**What is being asked**
Retrieve all lines below that have the string "True".

(Change listing data)
---*---

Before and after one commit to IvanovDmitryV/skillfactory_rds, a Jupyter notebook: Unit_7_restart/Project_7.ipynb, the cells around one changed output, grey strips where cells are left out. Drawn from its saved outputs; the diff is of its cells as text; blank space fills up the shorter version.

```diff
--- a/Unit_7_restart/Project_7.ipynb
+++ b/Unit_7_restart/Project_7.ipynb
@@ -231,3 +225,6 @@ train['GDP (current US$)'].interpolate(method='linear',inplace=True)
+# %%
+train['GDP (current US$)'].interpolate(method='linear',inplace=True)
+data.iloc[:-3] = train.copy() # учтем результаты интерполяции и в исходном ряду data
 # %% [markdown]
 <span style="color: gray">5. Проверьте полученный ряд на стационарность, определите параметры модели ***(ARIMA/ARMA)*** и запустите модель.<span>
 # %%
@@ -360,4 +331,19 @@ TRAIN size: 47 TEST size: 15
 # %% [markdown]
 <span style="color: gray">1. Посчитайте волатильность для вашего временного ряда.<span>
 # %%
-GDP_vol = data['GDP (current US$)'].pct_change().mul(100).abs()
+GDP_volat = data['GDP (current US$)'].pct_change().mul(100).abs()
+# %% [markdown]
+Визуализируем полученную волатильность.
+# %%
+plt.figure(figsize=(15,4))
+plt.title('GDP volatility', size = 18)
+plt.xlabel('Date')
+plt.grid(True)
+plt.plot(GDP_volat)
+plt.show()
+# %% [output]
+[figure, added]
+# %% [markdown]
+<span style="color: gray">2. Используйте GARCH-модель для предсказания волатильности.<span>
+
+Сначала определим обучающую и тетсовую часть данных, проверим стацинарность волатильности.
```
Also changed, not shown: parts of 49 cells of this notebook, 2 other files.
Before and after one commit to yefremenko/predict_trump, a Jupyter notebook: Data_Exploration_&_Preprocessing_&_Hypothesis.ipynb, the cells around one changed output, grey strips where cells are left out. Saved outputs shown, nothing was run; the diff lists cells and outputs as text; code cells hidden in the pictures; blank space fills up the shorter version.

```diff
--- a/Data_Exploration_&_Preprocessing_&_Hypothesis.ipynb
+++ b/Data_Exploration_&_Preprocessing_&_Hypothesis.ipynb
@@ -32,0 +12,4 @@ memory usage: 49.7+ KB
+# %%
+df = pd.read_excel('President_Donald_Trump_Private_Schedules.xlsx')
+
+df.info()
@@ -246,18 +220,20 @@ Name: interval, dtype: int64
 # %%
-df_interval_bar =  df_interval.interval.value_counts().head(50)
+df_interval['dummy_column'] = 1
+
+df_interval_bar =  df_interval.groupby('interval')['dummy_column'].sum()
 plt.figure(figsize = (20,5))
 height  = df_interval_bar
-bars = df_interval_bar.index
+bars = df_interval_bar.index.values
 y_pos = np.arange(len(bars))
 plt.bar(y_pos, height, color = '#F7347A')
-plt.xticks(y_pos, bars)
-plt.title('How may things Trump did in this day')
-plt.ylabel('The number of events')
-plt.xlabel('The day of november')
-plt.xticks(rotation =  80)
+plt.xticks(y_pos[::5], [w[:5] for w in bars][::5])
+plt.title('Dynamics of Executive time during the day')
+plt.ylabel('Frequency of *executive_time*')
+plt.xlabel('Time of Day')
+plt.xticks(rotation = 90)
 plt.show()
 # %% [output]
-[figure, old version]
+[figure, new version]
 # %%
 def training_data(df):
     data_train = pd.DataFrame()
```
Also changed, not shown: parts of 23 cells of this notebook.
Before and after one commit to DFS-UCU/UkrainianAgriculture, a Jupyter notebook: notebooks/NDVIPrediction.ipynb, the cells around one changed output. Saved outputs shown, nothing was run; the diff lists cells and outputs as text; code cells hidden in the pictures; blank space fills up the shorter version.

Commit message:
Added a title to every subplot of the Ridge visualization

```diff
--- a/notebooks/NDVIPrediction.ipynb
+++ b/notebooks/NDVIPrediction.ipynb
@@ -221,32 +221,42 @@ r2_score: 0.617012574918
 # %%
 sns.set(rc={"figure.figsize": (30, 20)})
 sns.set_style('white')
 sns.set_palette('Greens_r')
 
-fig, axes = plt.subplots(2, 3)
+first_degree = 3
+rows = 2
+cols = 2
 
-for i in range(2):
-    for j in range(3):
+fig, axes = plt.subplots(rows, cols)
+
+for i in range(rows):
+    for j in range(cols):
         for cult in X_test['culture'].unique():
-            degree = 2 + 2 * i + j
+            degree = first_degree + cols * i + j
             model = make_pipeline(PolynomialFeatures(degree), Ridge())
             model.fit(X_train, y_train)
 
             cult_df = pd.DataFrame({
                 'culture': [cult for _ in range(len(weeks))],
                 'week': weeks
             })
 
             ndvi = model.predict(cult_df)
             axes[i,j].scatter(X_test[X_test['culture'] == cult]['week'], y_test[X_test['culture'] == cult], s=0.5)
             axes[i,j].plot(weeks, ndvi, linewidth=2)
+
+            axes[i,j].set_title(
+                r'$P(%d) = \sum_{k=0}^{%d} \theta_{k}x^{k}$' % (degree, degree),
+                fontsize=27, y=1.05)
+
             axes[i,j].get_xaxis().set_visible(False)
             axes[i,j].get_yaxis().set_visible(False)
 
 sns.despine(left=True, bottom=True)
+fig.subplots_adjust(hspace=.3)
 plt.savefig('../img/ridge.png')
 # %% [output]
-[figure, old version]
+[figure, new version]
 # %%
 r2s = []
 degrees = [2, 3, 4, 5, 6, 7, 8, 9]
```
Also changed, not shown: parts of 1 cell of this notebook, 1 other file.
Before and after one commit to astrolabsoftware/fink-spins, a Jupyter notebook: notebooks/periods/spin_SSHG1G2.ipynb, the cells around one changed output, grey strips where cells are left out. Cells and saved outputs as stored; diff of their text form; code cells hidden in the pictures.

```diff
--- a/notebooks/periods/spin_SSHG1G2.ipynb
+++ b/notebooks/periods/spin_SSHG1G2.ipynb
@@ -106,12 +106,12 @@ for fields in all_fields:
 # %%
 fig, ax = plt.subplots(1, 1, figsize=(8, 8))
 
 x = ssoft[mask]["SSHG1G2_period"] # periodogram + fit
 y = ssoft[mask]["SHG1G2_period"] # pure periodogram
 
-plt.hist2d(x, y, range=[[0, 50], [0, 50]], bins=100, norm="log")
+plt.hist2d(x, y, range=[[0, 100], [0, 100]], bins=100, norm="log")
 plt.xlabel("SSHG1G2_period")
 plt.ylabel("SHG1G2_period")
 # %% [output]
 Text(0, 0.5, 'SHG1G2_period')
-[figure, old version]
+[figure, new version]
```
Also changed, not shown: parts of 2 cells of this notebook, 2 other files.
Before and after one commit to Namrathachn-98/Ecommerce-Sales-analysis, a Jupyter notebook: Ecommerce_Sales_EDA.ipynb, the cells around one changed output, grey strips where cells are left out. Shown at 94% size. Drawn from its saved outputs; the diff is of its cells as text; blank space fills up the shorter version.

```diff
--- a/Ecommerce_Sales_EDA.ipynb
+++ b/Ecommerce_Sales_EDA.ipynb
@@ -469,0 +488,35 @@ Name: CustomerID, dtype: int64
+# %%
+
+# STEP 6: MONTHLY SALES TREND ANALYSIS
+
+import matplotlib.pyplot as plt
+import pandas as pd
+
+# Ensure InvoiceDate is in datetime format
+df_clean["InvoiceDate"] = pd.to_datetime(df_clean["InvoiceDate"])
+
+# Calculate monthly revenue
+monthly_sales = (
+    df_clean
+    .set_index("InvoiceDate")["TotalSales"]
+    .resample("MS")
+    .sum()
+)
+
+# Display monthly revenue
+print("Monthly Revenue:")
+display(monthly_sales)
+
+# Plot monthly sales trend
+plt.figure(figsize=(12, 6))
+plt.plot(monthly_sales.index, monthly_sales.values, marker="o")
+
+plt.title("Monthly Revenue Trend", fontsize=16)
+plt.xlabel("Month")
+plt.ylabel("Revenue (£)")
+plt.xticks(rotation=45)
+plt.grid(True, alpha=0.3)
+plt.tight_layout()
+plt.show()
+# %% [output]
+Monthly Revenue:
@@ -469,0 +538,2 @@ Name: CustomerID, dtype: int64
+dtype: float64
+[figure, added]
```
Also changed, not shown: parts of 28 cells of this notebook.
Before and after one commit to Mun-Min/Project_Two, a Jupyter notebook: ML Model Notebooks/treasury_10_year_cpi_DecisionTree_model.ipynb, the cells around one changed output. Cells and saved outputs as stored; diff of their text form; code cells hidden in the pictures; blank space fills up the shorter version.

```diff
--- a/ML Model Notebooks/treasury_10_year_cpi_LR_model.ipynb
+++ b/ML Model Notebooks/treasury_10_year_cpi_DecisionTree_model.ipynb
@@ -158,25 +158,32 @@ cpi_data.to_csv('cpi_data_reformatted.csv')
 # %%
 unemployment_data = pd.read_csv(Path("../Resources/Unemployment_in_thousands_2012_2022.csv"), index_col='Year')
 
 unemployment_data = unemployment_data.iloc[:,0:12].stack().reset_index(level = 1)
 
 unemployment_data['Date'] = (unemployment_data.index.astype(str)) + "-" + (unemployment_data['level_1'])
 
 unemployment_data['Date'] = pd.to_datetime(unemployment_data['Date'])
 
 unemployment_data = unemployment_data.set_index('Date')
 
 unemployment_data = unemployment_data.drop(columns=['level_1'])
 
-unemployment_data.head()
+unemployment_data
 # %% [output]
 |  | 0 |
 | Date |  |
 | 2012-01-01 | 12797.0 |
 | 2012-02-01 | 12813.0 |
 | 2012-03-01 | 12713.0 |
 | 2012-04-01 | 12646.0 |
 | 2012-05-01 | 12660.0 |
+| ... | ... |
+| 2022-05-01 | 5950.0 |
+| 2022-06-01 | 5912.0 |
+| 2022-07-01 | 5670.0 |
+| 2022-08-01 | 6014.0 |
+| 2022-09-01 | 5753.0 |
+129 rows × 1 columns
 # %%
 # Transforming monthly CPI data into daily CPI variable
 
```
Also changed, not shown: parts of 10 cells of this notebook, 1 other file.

---*---

**Written answer**
@@ -231,3 +225,6 @@ train['GDP (current US$)'].interpolate(method='linear',inplace=True)
+train['GDP (current US$)'].interpolate(method='linear',inplace=True)
+plt.grid(True)
 sns.despine(left=True, bottom=True)
+plt.grid(True, alpha=0.3)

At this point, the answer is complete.